**Problem:** Print the data below again in full, exactly as it stands, with no images.

**Dataset records:**
=== Begin Enclosure ===

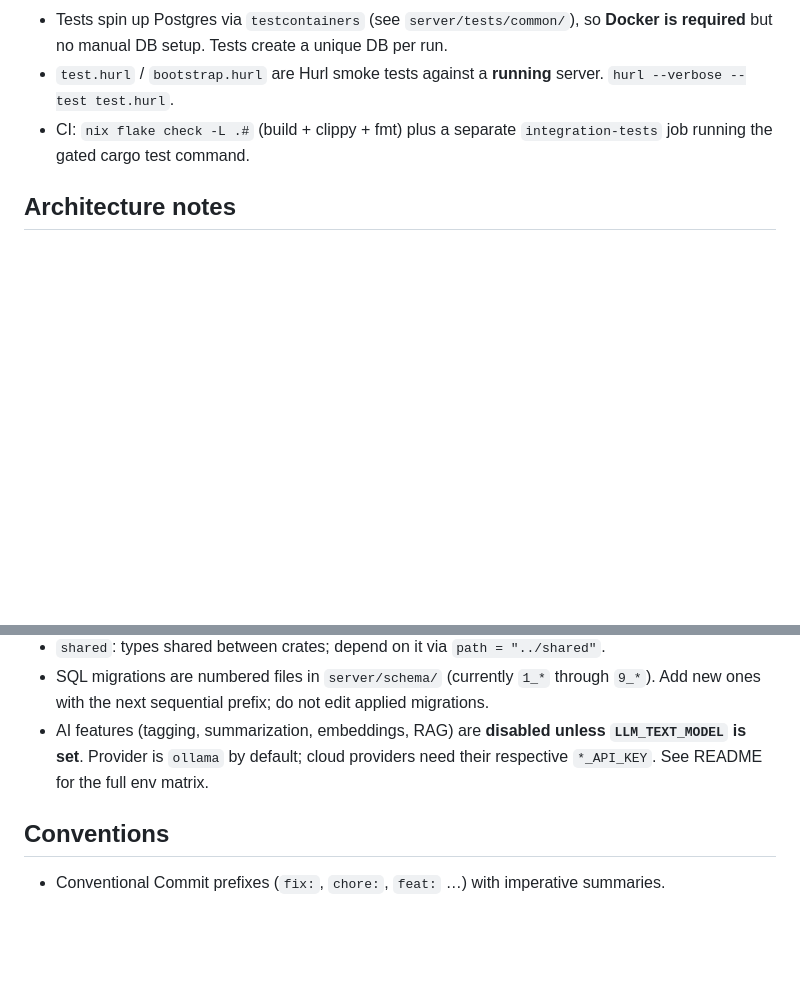
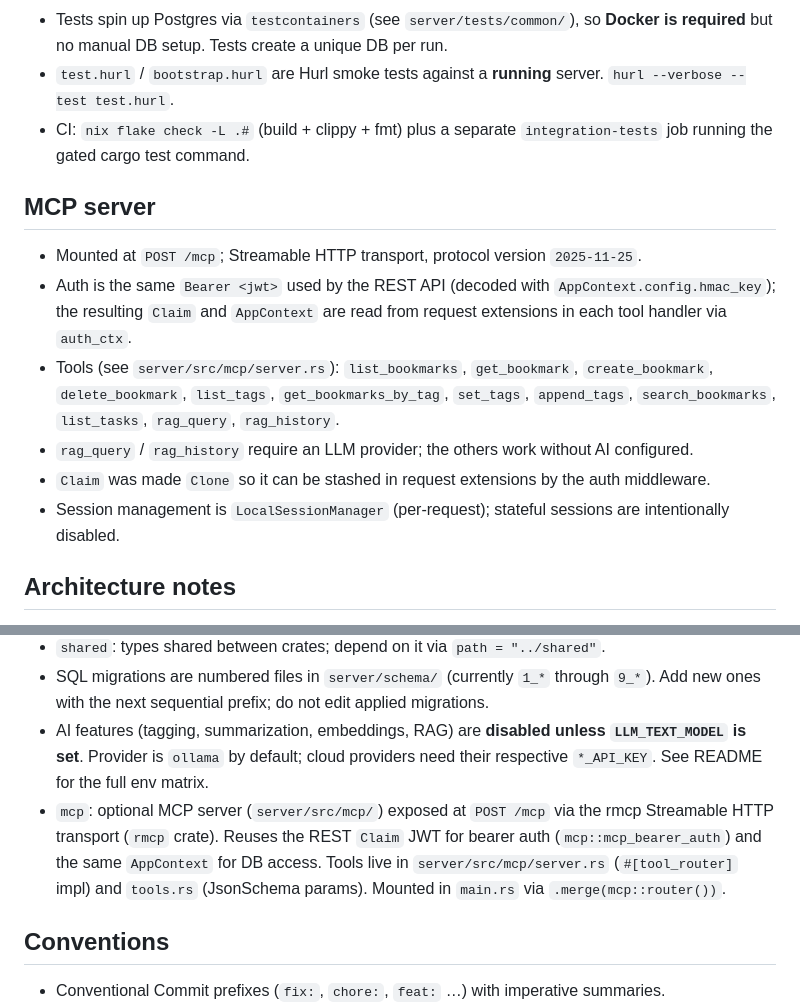
Before and after one commit to fparisotto/bookmark-hub, a Markdown page: AGENTS.md, 2 parts joined by grey strips. GitHub-like rendering; blank space fills up the shorter version.

```diff
--- a/AGENTS.md
+++ b/AGENTS.md
@@ -17,12 +17,21 @@ Rust workspace (`server`, `cli`, `spa`, `shared`). Nix flake provides the toolch
 - `test.hurl` / `bootstrap.hurl` are Hurl smoke tests against a **running** server. `hurl --verbose --test test.hurl`.
 - CI: `nix flake check -L .#` (build + clippy + fmt) plus a separate `integration-tests` job running the gated cargo test command.
 
+## MCP server
+- Mounted at `POST /mcp`; Streamable HTTP transport, protocol version `2025-11-25`.
+- Auth is the same `Bearer <jwt>` used by the REST API (decoded with `AppContext.config.hmac_key`); the resulting `Claim` and `AppContext` are read from request extensions in each tool handler via `auth_ctx`.
+- Tools (see `server/src/mcp/server.rs`): `list_bookmarks`, `get_bookmark`, `create_bookmark`, `delete_bookmark`, `list_tags`, `get_bookmarks_by_tag`, `set_tags`, `append_tags`, `search_bookmarks`, `list_tasks`, `rag_query`, `rag_history`.
+- `rag_query` / `rag_history` require an LLM provider; the others work without AI configured.
+- `Claim` was made `Clone` so it can be stashed in request extensions by the auth middleware.
+- Session management is `LocalSessionManager` (per-request); stateful sessions are intentionally disabled.
+
 ## Architecture notes
 - `server`: Axum API + background daemons. DB layer in `server/src/db/`, handlers in `server/src/endpoints/`. Uses `deadpool-postgres`, `pgvector`, `rig-core` for LLM providers, `headless_chrome`/Browserless for content extraction.
 - `spa`: Yew WASM app built with Trunk; output goes to `spa/dist`, which the server serves when `SPA_DIST` is set (flake sets it at build time).
 - `shared`: types shared between crates; depend on it via `path = "../shared"`.
 - SQL migrations are numbered files in `server/schema/` (currently `1_*` through `9_*`). Add new ones with the next sequential prefix; do not edit applied migrations.
 - AI features (tagging, summarization, embeddings, RAG) are **disabled unless `LLM_TEXT_MODEL` is set**. Provider is `ollama` by default; cloud providers need their respective `*_API_KEY`. See README for the full env matrix.
+- `mcp`: optional MCP server (`server/src/mcp/`) exposed at `POST /mcp` via the rmcp Streamable HTTP transport (`rmcp` crate). Reuses the REST `Claim` JWT for bearer auth (`mcp::mcp_bearer_auth`) and the same `AppContext` for DB access. Tools live in `server/src/mcp/server.rs` (`#[tool_router]` impl) and `tools.rs` (JsonSchema params). Mounted in `main.rs` via `.merge(mcp::router())`.
 
 ## Conventions
 - Conventional Commit prefixes (`fix:`, `chore:`, `feat:` …) with imperative summaries.
```
Also changed, not shown: README.md (+40 -0 lines).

=== End Enclosure ===

**Response box:**
Before and after one commit to fparisotto/bookmark-hub, a Markdown page: AGENTS.md, 2 parts joined by grey strips. GitHub-like rendering; blank space fills up the shorter version.

```diff
--- a/AGENTS.md
+++ b/AGENTS.md
@@ -17,12 +17,21 @@ Rust workspace (`server`, `cli`, `spa`, `shared`). Nix flake provides the toolch
 - `test.hurl` / `bootstrap.hurl` are Hurl smoke tests against a **running** server. `hurl --verbose --test test.hurl`.
 - CI: `nix flake check -L .#` (build + clippy + fmt) plus a separate `integration-tests` job running the gated cargo test command.
 
+## MCP server
+- Mounted at `POST /mcp`; Streamable HTTP transport, protocol version `2025-11-25`.
+- Auth is the same `Bearer <jwt>` used by the REST API (decoded with `AppContext.config.hmac_key`); the resulting `Claim` and `AppContext` are read from request extensions in each tool handler via `auth_ctx`.
+- Tools (see `server/src/mcp/server.rs`): `list_bookmarks`, `get_bookmark`, `create_bookmark`, `delete_bookmark`, `list_tags`, `get_bookmarks_by_tag`, `set_tags`, `append_tags`, `search_bookmarks`, `list_tasks`, `rag_query`, `rag_history`.
+- `rag_query` / `rag_history` require an LLM provider; the others work without AI configured.
+- `Claim` was made `Clone` so it can be stashed in request extensions by the auth middleware.
+- Session management is `LocalSessionManager` (per-request); stateful sessions are intentionally disabled.
+
 ## Architecture notes
 - `server`: Axum API + background daemons. DB layer in `server/src/db/`, handlers in `server/src/endpoints/`. Uses `deadpool-postgres`, `pgvector`, `rig-core` for LLM providers, `headless_chrome`/Browserless for content extraction.
 - `spa`: Yew WASM app built with Trunk; output goes to `spa/dist`, which the server serves when `SPA_DIST` is set (flake sets it at build time).
 - `shared`: types shared between crates; depend on it via `path = "../shared"`.
 - SQL migrations are numbered files in `server/schema/` (currently `1_*` through `9_*`). Add new ones with the next sequential prefix; do not edit applied migrations.
 - AI features (tagging, summarization, embeddings, RAG) are **disabled unless `LLM_TEXT_MODEL` is set**. Provider is `ollama` by default; cloud providers need their respective `*_API_KEY`. See README for the full env matrix.
+- `mcp`: optional MCP server (`server/src/mcp/`) exposed at `POST /mcp` via the rmcp Streamable HTTP transport (`rmcp` crate). Reuses the REST `Claim` JWT for bearer auth (`mcp::mcp_bearer_auth`) and the same `AppContext` for DB access. Tools live in `server/src/mcp/server.rs` (`#[tool_router]` impl) and `tools.rs` (JsonSchema params). Mounted in `main.rs` via `.merge(mcp::router())`.
 
 ## Conventions
 - Conventional Commit prefixes (`fix:`, `chore:`, `feat:` …) with imperative summaries.
```
Also changed, not shown: README.md (+40 -0 lines).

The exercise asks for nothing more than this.